Latino Traffic Report recently drove the Navigator, one of four plush Lincoln SUVs and its oldest and largest SUV nameplate Filled with lots of bells and whistles, including possibly the most comfortable seats in the business, the driving experience did not disappoint.
Redesigned for 2018, the Navigator continues to recover from two generations ago that was polarizing at best, e.g. an excessively chromed grille that made the Navigator appear to be wearing braces. The new look harkens back to Lincoln’s reputation for understated elegance.
The interior includes accents that should come with this segment, like real wood, aluminum, and leather. The test model Navigator Reserve with all-wheel drive (AWD) also came with a 12-inch configurable display in the instrument cluster, plus a ten-inch voice-activated touchscreen in the center console. The Sync3 system directed its connectivity, including access to AppleCar Play and Android Auto capability.
Modern features such as wireless charging and standard Wi-Fi, six USB ports, four 12-volt power outlets and a 110-volt plug were included. Lincoln added a new standard feature, Phone As A Key that allows owners to lock and unlock, open the liftgate and, start and drive their Navigator by utilizing the Lincoln Way app.
Features like the illuminated Lincoln logo that reflected on the ground as the driver approached for improved security, especially at night, a button to automatically fold the second and third rows, heated and cooled seats in the front, and heated seats in the second row, power running boards, and a panoramic sunroof elevated the test model even further.

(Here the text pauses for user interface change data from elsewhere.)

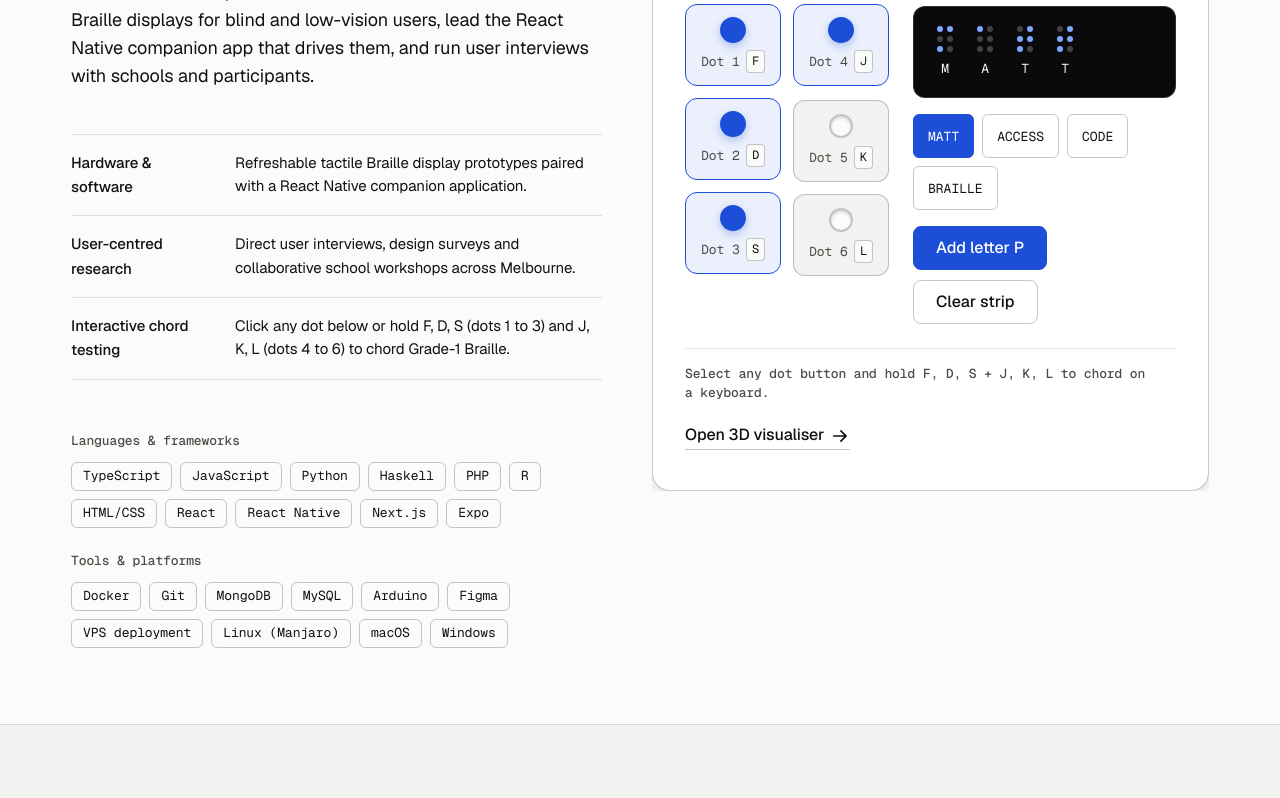
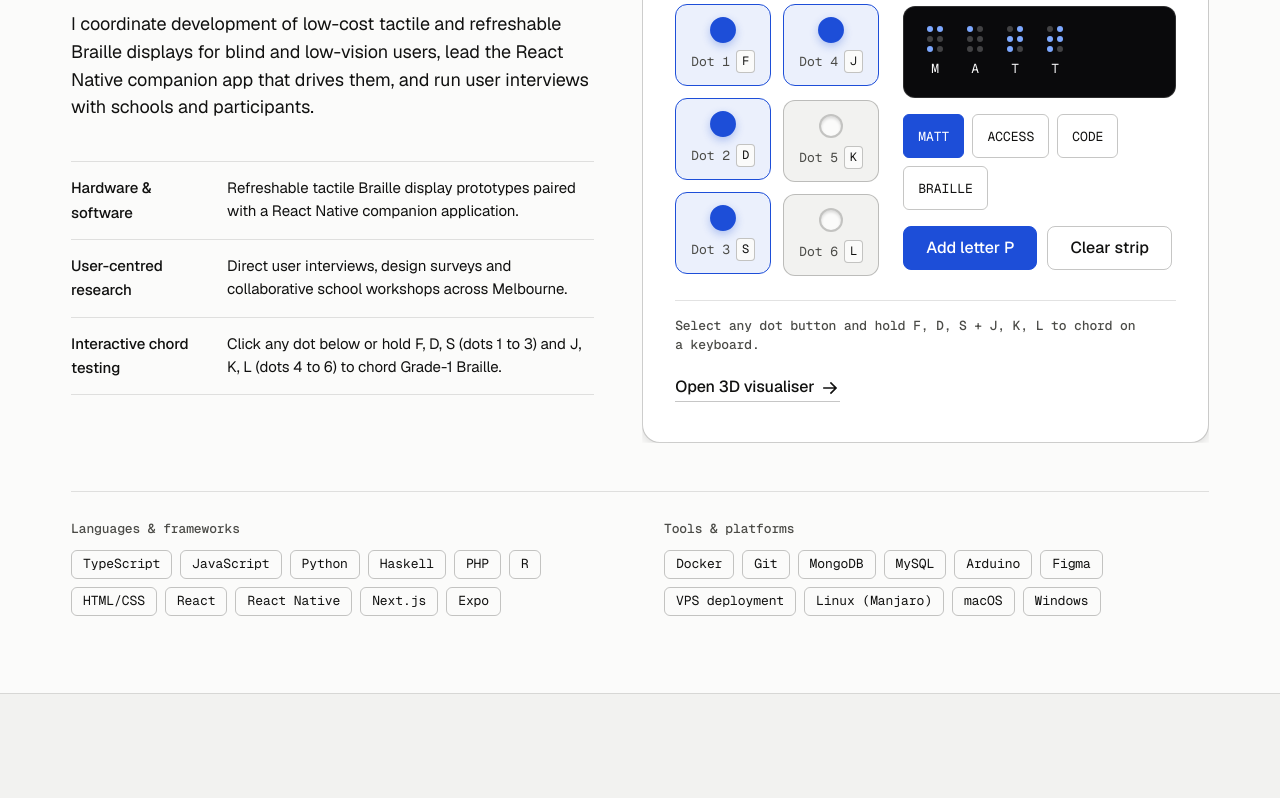
Before and after one commit to pjrus/p-jain-dev, a SvelteKit app: page / in a window 1280 px wide. Shown: the part 4380-5178 px from the top of the page. Built offline with nearby package versions, Linux system fonts and the light colour scheme.

Commit message:
style(tactile): move tech stack to balanced 2-column row below Braille workbench to eliminate vertical dead space

```diff
--- a/src/routes/+page.svelte
+++ b/src/routes/+page.svelte
@@ -391,7 +391,8 @@
 
 <!-- ACT 4: Assistive Hardware, Signature Interactive Braille Workbench & Stack -->
 <section class="tactile section" id="tactile" data-sc-act="flow" aria-labelledby="tactile-title">
-  <div class="wrap tactile-grid">
+  <div class="wrap tactile-shell">
+    <div class="tactile-grid">
       <div class="tactile-info">
         <div class="section-heading">
           <div class="section-heading-grid">
@@ -408,6 +409,12 @@
             </div>
           {/each}
         </dl>
+      </div>
+
+      <div class="tactile-bench-wrap" data-sc-reveal="up" data-sc-reveal-at="0.04 0.28">
+        <BrailleWorkbench />
+      </div>
+    </div>
 
     <div class="stack-spec">
       {#each stack as group}
@@ -418,11 +425,6 @@
           </ul>
         </div>
       {/each}
-      </div>
-    </div>
-
-    <div class="tactile-bench-wrap" data-sc-reveal="up" data-sc-reveal-at="0.04 0.28">
-      <BrailleWorkbench />
     </div>
   </div>
 </section>
--- a/src/styles/stack.css
+++ b/src/styles/stack.css
@@ -8,17 +8,21 @@
   border-top: 1px solid var(--line);
 }
 
+.tactile-shell {
+  display: grid;
+  gap: clamp(32px, 4vw, 48px);
+}
+
 .tactile-grid {
   display: grid;
-  grid-template-columns: repeat(2, minmax(0, 1fr));
-  gap: 24px;
-  align-items: start;
+  grid-template-columns: minmax(0, 0.96fr) minmax(0, 1.04fr);
+  gap: clamp(28px, 4vw, 48px);
+  align-items: center;
 }
 
 .tactile-info {
   display: grid;
-  gap: 28px;
-  padding-right: clamp(0px, 2vw, 32px);
+  gap: 24px;
 }
 
 .tactile-info .section-heading {
@@ -36,9 +40,9 @@
 
 .pillar-row {
   display: grid;
-  grid-template-columns: minmax(9rem, 0.36fr) minmax(0, 1fr);
+  grid-template-columns: minmax(8.5rem, 0.34fr) minmax(0, 1fr);
   gap: 8px 20px;
-  padding-block: 16px;
+  padding-block: 14px;
   border-bottom: 1px solid var(--line);
 }
 
@@ -52,18 +56,21 @@
   margin: 0;
   color: var(--ink);
   font-size: var(--t-small);
-  line-height: 1.56;
+  line-height: 1.54;
 }
 
 .stack-spec {
   display: grid;
-  gap: 24px;
-  padding-top: 8px;
+  grid-template-columns: repeat(2, minmax(0, 1fr));
+  gap: 24px clamp(24px, 4vw, 48px);
+  padding-top: 28px;
+  border-top: 1px solid var(--line);
 }
 
 .stack-group {
   display: grid;
   gap: 12px;
+  align-content: start;
 }
 
 /* Signature Move: Tactile 6-Dot Perkins Braille Workbench */
@@ -301,9 +308,12 @@
     grid-template-columns: 1fr;
     gap: 32px;
   }
+}
 
-  .tactile-info {
-    padding-right: 0;
+@media (max-width: 720px) {
+  .stack-spec {
+    grid-template-columns: 1fr;
+    gap: 20px;
   }
 }
 
```
Lines whose indentation alone changed are shown as unchanged.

SUVs this size don’t just bring luxury, they also offer some utility, namely towing and cargo capacity. A twin-turbo V6 engine with an estimated 450 horsepower and 510 lb.-ft. of torque, matched to a ten-speed automatic transmission, powers all Navigators. Maximum towing can reach 8,700 lbs. (or 8,300 lbs. when equipped with AWD) and there’s 103.3 cu. ft. of room behind behind the first row. The Navigator’s lighter, high-strength aluminum-alloy body improves the ride as well as fuel economy earning an EPA estimated 16 miles per gallon (mpg) in the city and 21 mpg on the highway. It achieved an average of 19.3 mpg on the test drive. Multiple drive modes also improved performance.
Drivability can be tricky on hefty SUVs like the Navigator but its warning bells from Advanced Park Assist, the blind spot monitor, and Pre-Collision Assist, improve confidence. Its ample size also brings another benefit, seating for eight. Equipped with the optional captain’s chairs, the test model offered seating for seven.
Other standard technology on the test model included adaptive cruise control, a hands-free liftgate, Sync3 voice activated navigation, and a head up display.
Pricing on the 2021 Navigator, including destination fees, starts at $77,480. The as-tested price came to $92,020.
Sí: The Navigator carries the aspirational brand, technology, and premium features that justify its price.
No: The test model also included Cappuccino-colored leather seats, that while elegant, showed wear on the sides of the front seats.